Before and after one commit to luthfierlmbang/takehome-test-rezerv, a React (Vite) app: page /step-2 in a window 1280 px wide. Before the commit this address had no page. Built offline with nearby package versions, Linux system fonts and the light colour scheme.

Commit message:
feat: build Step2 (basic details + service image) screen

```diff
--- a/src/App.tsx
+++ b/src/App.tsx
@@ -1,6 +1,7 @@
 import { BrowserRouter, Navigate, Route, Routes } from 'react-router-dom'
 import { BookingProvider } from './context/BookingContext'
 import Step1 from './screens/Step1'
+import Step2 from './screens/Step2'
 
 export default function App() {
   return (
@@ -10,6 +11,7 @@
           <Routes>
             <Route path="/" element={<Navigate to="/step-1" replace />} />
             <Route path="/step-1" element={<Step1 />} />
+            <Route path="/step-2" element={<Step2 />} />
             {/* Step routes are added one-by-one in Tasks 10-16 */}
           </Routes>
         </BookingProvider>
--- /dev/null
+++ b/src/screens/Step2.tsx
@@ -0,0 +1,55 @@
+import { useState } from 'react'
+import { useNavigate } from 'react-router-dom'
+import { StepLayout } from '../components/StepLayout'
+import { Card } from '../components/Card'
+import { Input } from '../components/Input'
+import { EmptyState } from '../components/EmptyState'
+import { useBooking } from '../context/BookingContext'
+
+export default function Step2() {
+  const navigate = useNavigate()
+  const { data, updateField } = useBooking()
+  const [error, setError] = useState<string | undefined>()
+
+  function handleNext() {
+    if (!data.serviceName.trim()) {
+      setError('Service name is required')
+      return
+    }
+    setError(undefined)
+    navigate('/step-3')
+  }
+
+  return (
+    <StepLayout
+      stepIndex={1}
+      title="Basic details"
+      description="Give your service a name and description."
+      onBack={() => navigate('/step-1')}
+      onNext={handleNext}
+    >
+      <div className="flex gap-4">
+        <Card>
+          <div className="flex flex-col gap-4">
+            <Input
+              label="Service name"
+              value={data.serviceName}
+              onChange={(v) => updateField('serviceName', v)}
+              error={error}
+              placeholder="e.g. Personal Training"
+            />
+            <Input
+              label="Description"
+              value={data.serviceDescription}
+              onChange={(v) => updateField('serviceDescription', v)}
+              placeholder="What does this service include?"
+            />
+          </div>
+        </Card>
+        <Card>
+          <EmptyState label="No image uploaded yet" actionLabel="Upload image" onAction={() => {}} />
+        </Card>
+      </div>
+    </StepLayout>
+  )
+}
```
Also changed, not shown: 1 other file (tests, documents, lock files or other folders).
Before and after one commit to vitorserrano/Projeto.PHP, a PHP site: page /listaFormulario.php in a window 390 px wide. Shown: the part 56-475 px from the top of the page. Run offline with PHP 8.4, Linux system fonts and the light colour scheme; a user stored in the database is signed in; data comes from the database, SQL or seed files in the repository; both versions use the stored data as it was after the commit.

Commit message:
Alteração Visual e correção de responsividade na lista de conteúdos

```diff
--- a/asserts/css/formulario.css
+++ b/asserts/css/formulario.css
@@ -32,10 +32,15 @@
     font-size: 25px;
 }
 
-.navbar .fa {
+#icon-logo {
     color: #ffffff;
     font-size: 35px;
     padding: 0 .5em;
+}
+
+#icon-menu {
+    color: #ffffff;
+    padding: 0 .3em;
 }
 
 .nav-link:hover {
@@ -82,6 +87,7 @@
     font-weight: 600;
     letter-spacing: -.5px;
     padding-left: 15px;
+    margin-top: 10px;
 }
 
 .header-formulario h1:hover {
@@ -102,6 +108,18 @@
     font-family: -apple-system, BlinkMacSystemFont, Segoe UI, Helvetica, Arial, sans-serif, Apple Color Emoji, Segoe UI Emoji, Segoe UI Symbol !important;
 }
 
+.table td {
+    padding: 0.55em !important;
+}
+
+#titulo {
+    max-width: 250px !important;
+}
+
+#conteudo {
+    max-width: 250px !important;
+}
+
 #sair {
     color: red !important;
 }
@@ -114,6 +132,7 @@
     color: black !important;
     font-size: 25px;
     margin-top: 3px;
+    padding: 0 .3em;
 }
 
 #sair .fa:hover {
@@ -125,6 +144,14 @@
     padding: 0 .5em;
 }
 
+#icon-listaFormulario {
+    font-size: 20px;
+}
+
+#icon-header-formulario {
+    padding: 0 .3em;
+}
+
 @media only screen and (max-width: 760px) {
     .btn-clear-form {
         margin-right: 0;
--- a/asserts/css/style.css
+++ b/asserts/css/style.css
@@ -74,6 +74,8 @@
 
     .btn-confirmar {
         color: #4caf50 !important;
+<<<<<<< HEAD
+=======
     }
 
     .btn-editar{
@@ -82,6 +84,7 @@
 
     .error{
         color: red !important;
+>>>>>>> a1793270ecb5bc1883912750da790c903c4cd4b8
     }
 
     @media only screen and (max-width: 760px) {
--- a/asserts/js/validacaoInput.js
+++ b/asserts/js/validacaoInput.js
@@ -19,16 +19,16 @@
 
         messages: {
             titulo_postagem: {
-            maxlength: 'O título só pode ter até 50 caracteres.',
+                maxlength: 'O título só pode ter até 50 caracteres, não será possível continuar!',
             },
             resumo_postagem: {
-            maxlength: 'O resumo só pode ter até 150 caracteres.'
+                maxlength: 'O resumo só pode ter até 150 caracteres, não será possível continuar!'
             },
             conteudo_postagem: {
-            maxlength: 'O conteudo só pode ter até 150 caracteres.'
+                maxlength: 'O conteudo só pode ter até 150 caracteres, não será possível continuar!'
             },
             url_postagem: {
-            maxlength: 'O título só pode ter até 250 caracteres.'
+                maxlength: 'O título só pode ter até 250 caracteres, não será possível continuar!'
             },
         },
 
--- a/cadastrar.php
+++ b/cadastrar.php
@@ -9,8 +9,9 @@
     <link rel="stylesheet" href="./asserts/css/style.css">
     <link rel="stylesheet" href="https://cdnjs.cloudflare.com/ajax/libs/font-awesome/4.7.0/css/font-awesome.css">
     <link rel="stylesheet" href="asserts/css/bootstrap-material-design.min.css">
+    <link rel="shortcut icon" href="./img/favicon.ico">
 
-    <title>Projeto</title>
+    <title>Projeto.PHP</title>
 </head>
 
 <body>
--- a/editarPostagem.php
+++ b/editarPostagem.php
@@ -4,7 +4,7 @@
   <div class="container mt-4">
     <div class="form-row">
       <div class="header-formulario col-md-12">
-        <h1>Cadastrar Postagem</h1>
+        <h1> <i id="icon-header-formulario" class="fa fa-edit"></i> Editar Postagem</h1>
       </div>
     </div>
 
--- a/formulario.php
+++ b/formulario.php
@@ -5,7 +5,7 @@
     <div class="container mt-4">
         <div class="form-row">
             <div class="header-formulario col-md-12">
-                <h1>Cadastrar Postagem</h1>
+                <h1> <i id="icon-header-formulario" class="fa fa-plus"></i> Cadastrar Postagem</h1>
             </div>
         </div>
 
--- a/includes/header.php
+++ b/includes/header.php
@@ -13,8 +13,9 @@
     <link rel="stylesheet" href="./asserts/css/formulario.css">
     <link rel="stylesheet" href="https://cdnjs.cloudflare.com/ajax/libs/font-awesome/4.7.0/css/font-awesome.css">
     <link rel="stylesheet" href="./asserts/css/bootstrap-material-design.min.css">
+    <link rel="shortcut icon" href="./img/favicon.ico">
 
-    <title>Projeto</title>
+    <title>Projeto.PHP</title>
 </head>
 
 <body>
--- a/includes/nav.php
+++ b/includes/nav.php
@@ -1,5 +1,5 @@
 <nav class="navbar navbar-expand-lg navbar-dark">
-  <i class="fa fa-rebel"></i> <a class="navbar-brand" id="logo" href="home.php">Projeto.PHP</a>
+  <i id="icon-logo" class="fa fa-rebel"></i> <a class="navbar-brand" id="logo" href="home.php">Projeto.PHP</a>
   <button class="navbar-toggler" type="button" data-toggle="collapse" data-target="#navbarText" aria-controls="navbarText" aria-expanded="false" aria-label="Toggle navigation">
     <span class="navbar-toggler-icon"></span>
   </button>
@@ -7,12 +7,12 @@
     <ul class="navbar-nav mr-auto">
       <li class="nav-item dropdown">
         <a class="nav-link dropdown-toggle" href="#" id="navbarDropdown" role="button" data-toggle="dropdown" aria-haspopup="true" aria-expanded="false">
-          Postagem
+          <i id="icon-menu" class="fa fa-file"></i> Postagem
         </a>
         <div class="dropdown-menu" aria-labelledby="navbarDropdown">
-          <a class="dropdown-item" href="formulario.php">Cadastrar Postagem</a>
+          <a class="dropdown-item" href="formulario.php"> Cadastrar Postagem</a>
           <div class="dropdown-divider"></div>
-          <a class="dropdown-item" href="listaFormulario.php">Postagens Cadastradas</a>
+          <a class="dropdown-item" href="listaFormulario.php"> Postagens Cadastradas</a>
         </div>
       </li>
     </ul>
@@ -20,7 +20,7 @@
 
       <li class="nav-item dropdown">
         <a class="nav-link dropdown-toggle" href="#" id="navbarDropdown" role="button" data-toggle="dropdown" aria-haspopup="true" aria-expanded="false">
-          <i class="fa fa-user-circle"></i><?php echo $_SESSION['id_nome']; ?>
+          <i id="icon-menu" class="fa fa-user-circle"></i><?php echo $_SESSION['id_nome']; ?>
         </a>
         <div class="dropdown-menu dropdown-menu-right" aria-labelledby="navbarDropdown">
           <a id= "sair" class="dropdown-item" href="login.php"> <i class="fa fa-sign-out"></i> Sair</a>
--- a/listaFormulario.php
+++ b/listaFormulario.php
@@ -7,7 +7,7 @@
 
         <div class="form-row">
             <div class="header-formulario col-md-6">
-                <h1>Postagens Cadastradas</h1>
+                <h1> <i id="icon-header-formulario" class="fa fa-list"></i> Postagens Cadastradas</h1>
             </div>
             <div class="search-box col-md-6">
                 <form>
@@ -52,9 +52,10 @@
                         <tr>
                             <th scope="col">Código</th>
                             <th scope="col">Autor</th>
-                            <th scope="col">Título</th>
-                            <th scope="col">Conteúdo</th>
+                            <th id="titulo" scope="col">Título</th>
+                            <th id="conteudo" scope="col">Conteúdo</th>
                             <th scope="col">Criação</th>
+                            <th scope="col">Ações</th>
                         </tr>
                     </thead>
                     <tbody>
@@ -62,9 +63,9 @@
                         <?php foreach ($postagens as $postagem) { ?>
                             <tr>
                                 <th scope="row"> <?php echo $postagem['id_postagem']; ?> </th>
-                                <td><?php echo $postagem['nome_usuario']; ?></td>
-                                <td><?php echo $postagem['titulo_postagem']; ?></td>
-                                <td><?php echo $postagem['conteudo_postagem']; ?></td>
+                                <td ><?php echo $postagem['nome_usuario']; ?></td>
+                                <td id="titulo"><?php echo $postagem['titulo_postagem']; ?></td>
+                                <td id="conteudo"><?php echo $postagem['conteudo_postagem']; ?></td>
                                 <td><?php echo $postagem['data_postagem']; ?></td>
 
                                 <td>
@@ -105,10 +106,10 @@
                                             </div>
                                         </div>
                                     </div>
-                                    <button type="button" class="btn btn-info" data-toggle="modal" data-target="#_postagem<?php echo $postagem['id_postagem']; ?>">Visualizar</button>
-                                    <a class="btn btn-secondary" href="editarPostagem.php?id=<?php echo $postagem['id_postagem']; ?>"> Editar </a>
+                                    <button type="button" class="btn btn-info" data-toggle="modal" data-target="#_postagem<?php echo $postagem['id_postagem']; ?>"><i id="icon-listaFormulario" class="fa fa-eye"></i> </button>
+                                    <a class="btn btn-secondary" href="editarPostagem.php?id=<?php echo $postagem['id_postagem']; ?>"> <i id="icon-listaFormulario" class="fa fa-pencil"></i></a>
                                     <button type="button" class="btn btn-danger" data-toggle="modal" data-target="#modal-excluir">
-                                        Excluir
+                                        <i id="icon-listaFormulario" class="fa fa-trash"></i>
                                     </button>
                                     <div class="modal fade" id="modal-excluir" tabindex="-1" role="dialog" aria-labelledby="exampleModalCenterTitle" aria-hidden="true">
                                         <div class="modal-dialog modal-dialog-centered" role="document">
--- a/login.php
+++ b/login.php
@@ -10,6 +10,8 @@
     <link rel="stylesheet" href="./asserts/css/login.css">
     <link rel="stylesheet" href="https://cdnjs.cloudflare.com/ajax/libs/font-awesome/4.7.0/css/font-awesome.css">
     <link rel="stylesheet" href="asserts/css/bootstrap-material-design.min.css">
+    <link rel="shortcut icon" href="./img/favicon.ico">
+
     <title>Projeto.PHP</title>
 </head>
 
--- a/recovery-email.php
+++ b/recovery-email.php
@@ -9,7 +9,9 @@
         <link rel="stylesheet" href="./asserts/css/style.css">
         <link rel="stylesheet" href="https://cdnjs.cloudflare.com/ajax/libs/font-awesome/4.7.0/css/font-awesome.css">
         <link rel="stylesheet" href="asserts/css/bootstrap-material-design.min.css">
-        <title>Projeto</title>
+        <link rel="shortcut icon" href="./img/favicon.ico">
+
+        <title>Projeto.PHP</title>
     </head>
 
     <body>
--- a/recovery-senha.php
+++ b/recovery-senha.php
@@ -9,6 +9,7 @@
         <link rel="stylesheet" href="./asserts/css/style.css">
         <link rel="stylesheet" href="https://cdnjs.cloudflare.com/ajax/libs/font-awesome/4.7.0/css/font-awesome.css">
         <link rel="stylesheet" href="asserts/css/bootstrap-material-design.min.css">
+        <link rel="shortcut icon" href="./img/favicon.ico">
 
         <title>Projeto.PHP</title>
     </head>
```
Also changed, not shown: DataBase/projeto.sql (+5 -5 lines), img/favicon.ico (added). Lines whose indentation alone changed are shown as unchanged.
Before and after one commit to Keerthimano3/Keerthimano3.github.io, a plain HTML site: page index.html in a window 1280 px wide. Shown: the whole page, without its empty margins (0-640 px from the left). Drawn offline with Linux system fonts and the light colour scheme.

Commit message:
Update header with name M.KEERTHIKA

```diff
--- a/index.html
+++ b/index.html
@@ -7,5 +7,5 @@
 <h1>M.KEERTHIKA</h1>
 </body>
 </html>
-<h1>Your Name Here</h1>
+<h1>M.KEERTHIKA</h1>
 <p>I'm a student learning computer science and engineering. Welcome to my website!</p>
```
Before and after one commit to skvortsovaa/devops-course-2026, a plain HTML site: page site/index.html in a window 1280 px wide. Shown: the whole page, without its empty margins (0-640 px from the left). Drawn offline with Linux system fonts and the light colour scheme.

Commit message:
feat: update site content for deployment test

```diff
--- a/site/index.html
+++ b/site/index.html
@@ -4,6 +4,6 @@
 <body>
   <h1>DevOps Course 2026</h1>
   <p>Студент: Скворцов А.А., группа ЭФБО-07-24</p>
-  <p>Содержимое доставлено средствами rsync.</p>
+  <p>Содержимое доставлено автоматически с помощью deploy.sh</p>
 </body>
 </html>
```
++++++++
AIM OF THE EXERCISE: Find the lines above that contain the word "item" and copy each one.

EXPECTED ANSWER:
       <li class="nav-item dropdown">
-          <a class="dropdown-item" href="formulario.php">Cadastrar Postagem</a>
+          <a class="dropdown-item" href="formulario.php"> Cadastrar Postagem</a>
-          <a class="dropdown-item" href="listaFormulario.php">Postagens Cadastradas</a>
+          <a class="dropdown-item" href="listaFormulario.php"> Postagens Cadastradas</a>
       <li class="nav-item dropdown">
           <a id= "sair" class="dropdown-item" href="login.php"> <i class="fa fa-sign-out"></i> Sair</a>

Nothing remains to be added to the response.